> [EXERCISE INSTRUCTIONS]
In the data below, find each line containing the string "style" and return it.

○ ○ ○ ○

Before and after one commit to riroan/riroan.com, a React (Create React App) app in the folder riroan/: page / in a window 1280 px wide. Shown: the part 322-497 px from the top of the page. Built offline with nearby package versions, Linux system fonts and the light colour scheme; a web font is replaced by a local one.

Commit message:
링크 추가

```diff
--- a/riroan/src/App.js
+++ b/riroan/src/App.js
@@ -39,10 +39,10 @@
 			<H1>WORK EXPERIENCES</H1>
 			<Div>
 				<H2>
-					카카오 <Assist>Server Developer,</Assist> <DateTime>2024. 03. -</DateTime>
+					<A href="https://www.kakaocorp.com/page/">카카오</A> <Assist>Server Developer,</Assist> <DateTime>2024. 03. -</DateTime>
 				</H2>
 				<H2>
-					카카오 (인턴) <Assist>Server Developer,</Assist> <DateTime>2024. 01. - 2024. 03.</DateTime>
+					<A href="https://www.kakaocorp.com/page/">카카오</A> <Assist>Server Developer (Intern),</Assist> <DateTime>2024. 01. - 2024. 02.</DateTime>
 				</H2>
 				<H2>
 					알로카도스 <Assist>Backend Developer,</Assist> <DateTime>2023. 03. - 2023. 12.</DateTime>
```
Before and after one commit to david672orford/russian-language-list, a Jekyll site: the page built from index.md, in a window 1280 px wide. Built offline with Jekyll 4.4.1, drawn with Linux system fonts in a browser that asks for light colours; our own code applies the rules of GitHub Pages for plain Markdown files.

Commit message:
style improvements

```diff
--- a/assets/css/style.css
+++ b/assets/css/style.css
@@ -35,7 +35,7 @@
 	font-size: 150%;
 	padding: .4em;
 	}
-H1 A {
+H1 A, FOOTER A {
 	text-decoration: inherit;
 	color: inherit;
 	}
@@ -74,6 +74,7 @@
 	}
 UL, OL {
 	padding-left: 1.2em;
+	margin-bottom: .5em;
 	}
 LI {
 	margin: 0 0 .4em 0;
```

○ ○ ○ ○

> [RESULT OF THIS EXERCISE]
style improvements
--- a/assets/css/style.css
+++ b/assets/css/style.css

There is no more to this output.